7) 2010: Giants over Rangers, 4-1
MVP:
Edgar Renteria, SS
Now that we know that the Giants would win two more World Series over the next four seasons, it feels like they’ve always been winning them. But no one knew that in 2010. In ‘10, they only knew that the Giants had never won a championship since moving to San Francisco for the 1958 season, and that this team, with their exciting rookie catcher Buster Posey, their affable portly third baseman Pablo Sandoval, that glorious pitching quartet of Tim Lincecum, Matt Cain, Bumgarner and Barry Zito and the bearded closer maestro that was Brian Wilson, had at last brought them a title. Do not forget how happy this title made that beautiful city. (Side note: Renteria winning World Series MVP feels like a lifetime ago, but he hit .412 in the series with a pair of homers.)

8) 2018: Red Sox over Dodgers, 4-1
MVP:
Steve Pearce, 1B/OF
If you’re ranking Red Sox titles over the last 15 years, it’s probably:

1) 2004
2) 2013
3) 2018
4) 2007

All great! But two not quite as inspiring as the other two. This one might have been the best of all those teams, though, with 108 regular-season wins and then a total blitzing of the competition in the postseason, including the first October matchup with the Yankees since that 2004 season. It is very possible this 2018 Red Sox team was the best team we saw all decade. And yet, for all of their stars, it was journeyman Pearce -- who homered three times in the series -- taking home MVP honors.

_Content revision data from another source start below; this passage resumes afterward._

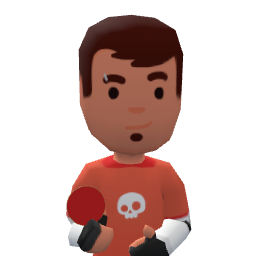
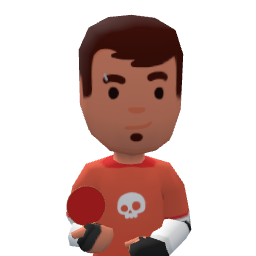
feat: Kenney 人物握拳时拇指横着包住四指，不再竖在拍面旁像点赞（持拍手、空手、看台观众都一样）；首页人物头像重新生成

Changed region(s): [[0.4688, 0.875, 0.625, 0.9688], [0.3438, 0.8125, 0.4375, 0.9062], [0.2812, 0.875, 0.3438, 0.9375]]

diff --git a/src/render/avatar/KenneyBody.ts b/src/render/avatar/KenneyBody.ts
@@ -37,9 +37,13 @@ const SKIN_URLS: Record<KenneySkin, string> = {
 
 /** 肩（上臂根部）离地多高（米）：和 paddlePose.shoulderOf 一致 */
 const SHOULDER_Z = 1.2;
-/** 拳头：食指每节往掌心弯多少；拇指往手背一侧收多少、贴到弯起来的食指上（这个手套形的手这样最像握拳；弧度） */
+/**
+ * 拳头（弧度）：四指（这个手套形的手四指连成一块，骨骼叫 Index）每节往掌心弯多少；
+ * 拇指根往掌心收（base）、往四指那边摆（swing），第二节再弯（tip），横着包住弯起来的四指。
+ * 以前拇指往手背收，拳头一握拇指竖在外面，像点赞
+ */
 const FINGER_CURL = 1.25;
-const THUMB_CURL = -0.6;
+const THUMB_CURL = { base: 0.9, swing: 0.9, tip: 1.0 };
 /** 握拍处在手掌里的位置：从手腕顺着手指方向、往掌心外各多远（按手掌长的比例） */
 const GRIP_ALONG = 0.55;
 const GRIP_OUT = 0.3;
@@ -360,7 +364,7 @@ export class KenneyBody implements AvatarBody {
     return { finger, palm: palm.normalize(), thumb, length };
   }
 
-  /** 手指弯成拳头（只做一次）：食指往掌心弯，拇指收过来贴住食指 */
+  /** 手指弯成拳头（只做一次）：四指往掌心弯，拇指收过来横着包住四指 */
   private makeFists(): void {
     for (const side of ['Left', 'Right'] as const) {
       const h = this.hands[side];
@@ -368,7 +372,9 @@ export class KenneyBody implements AvatarBody {
       const thumbAxis = new THREE.Vector3().crossVectors(h.thumb, h.palm).normalize();
       for (const n of ['Index1', 'Index2', 'Index3'])
         this.curl(`${side}Hand${n}`, fingerAxis, FINGER_CURL);
-      this.curl(`${side}HandThumb1`, thumbAxis, THUMB_CURL);
+      this.curl(`${side}HandThumb1`, thumbAxis, THUMB_CURL.base);
+      this.curl(`${side}HandThumb1`, h.palm, THUMB_CURL.swing);
+      this.curl(`${side}HandThumb2`, thumbAxis, THUMB_CURL.tip);
     }
   }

9) 2012: Giants over Tigers, 4-0
MVP:
Pablo Sandoval, 3B
This could have been a culmination season for Miguel Cabrera who, lest you forget, won the Triple Crown this season. And things were set up perfectly for Detroit with Justin Verlander lined up against an aging Zito in Game 1. Alas, the Tigers never put up much of a fight in this series, losing the first game 8-3 as Pablo Sandoval (Pablo Sandoval!) joined Babe Ruth, Reggie Jackson, and Albert Pujols as the only players to homer three times in a World Series game, including two off of Verlander. The Tigers never once held the lead all series, and were shut out in Games 3 and 4. At least Game 4 went into extra innings, with Marco Scutaro hitting a go-ahead single and Sergio Romo closing it out. This was the only sweep this entire decade (so far at least): The 2000s had three, and the 1990s three as well.